Some conservatives lambast National Review for being too closely aligned with Republican establishment

When National Review last week offered its warm embrace of the GOP’s “Pledge to America,” it wasn’t the first time some conservatives had felt the magazine was backing the Republican Party over conservative principles.

Numerous critics point to a series of editorial decisions in past years, perhaps most prominently the magazine’s backing of government bailouts for Wall Street in October 2008.

“National Review has apparently become an organ of the Republican establishment,” said one well-known conservative author who did not want to lend his name to the criticism.

Even a brother of the 55-year old magazine’s late founder, William F. Buckley, Jr., is criticizing the magazine. Reid Buckley is gearing up to publish a book in coming months that will level blistering criticisms of the conservative movement as a whole and National Review specifically, along with the Weekly Standard and the American Spectator.

Read more about Reid Buckley’s forthcoming book

Many others, though, defend National Review and say it is still a conservative flagship that maintains a healthy independence from the GOP establishment.

Ed Gillespie, who chaired the Republican National Committee and worked in the White House as well during the Bush administration, said NR did not walk in lockstep with the Republican-controlled White House.

“I’d always rather have NR with me than against me, but there were many frustrating times as party chairman or in the White House when the policies or politics I was advocating they were opposing, and no amount of persuasion, pressure or pleading could change that,” Gillespie told The Daily Caller.
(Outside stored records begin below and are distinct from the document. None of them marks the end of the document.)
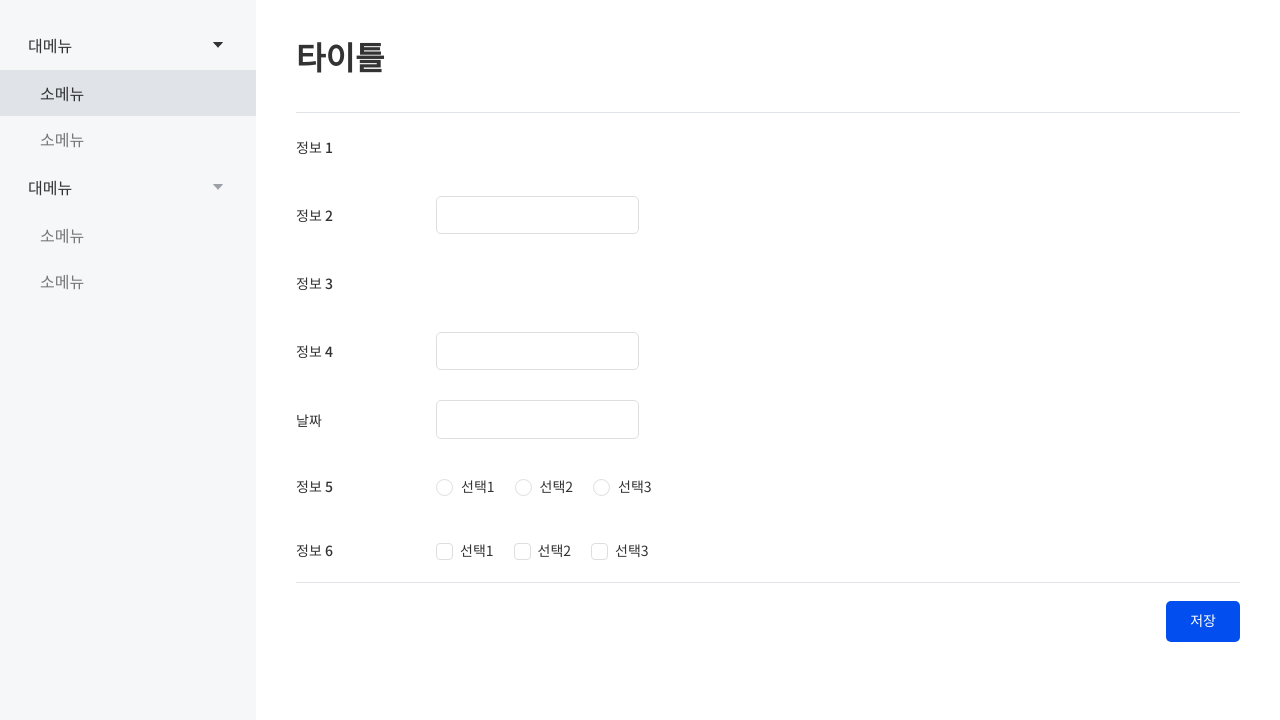
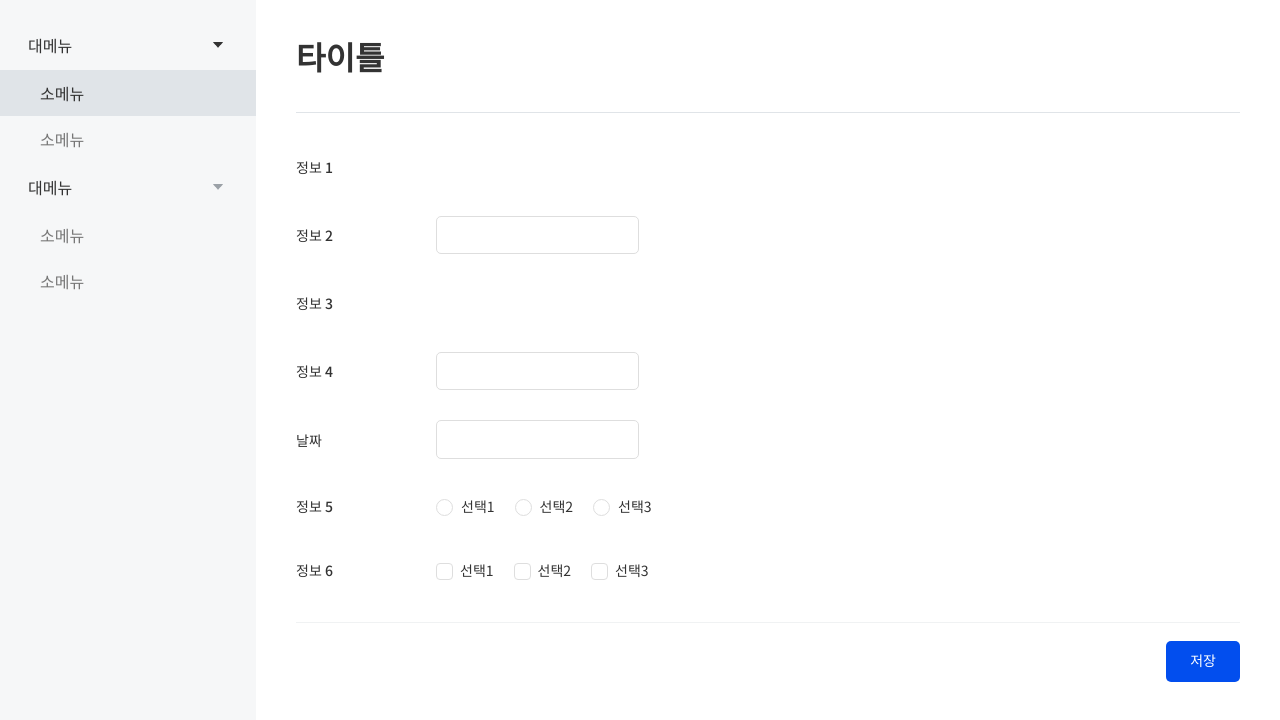
Before and after one commit to jisooround/dreamyoungs-prac, a React (Vite) app: page / in a window 1280 px wide. Shown: the top 720 px of the page. Built offline with nearby package versions, Linux system fonts and the light colour scheme; no server answers.

Commit message:
design: Form border 색상 수정, padding 수정

```diff
--- a/src/components/Form.tsx
+++ b/src/components/Form.tsx
@@ -88,9 +88,10 @@
 };
 
 const FormStyle = styled.form`
-  margin: 0 2.5rem;
+  margin: 0 40px;
+  padding: 20px 0;
   border-top: 1px solid var(--color-gray-003);
-  border-bottom: 1px solid var(--color-gray-003);
+  border-bottom: 1px solid var(--color-gray-002);
   position: relative;
 `;
 
```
“I didn’t argue with them over party support. I only argued with them over principle, knowing party support would be a dead end.”

David Keene, president of the American Conservative Union, said NR is “more friendly…to Republicans than some conservatives believe they should be, but that doesn’t make them GOP lap dogs.”

Yet some past contributors to the magazine suggested National Review had lost some of its intellectual heft and originality.

“My dad first bought a subscription to National Review for me when I was 16,” said Jed Babbin, former editor of Human Events. “It used to be the place in which conservative thought was not just expressed, but propelled. I don’t think that’s been the case since William F. Buckley, Jr. went into retirement.”

“It’s certainly more of an organizational magazine now. It’s lost a lot of its flair,” said former contributor Joe Rehyansky. “NR ain’t what it used to be.”

Brian Darling, director of Senate relations at the Heritage Foundation, said the energy of the Tea Party movement has rendered a more inside-the-beltway publication like National Review less relevant, though he made clear he was speaking only for himself and not for Heritage.

“National Review isn’t a place that I would go regularly to go to see what the heartbeat is of the Tea Party movement and to find out what is going on with rank and file Republicans,” Darling said.

A Heritage spokesman said the think tank is firmly behind NR.

NEXT: NR’s decision to back TARP